Records supplied:

Content starts

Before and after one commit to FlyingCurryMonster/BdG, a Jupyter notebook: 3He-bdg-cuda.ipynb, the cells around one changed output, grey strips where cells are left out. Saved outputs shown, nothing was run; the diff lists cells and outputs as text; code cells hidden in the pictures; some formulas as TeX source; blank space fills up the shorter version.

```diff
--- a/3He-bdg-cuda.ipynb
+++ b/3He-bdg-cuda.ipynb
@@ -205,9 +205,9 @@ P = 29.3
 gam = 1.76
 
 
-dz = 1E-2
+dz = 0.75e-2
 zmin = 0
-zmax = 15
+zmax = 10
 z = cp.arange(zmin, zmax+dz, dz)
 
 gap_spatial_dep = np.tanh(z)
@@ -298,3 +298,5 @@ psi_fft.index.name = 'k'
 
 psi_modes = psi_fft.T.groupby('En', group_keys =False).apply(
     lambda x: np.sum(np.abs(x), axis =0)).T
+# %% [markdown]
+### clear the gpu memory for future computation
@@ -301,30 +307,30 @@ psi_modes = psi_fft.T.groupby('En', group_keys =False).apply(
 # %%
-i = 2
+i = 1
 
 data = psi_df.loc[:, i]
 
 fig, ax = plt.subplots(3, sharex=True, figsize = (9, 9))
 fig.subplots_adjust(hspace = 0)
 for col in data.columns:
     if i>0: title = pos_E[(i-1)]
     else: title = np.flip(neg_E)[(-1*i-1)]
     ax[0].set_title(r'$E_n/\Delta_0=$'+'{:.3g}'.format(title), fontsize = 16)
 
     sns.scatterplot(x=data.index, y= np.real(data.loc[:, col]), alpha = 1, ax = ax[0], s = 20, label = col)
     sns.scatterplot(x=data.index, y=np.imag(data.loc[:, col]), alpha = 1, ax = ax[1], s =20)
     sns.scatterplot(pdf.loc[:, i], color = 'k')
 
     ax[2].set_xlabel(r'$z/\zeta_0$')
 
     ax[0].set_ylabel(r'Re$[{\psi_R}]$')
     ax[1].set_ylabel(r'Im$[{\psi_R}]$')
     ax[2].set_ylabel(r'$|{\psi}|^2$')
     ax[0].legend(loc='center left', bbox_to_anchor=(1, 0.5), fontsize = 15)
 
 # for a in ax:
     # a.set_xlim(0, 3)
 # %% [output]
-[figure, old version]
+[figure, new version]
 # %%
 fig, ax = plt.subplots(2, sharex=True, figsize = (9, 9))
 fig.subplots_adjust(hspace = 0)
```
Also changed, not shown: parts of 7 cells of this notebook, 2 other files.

Content ends

What the exercise asks: Copy every line of the records above that contains "data".

Solved exercise:
 data = psi_df.loc[:, i]
 for col in data.columns:
     sns.scatterplot(x=data.index, y= np.real(data.loc[:, col]), alpha = 1, ax = ax[0], s = 20, label = col)
     sns.scatterplot(x=data.index, y=np.imag(data.loc[:, col]), alpha = 1, ax = ax[1], s =20)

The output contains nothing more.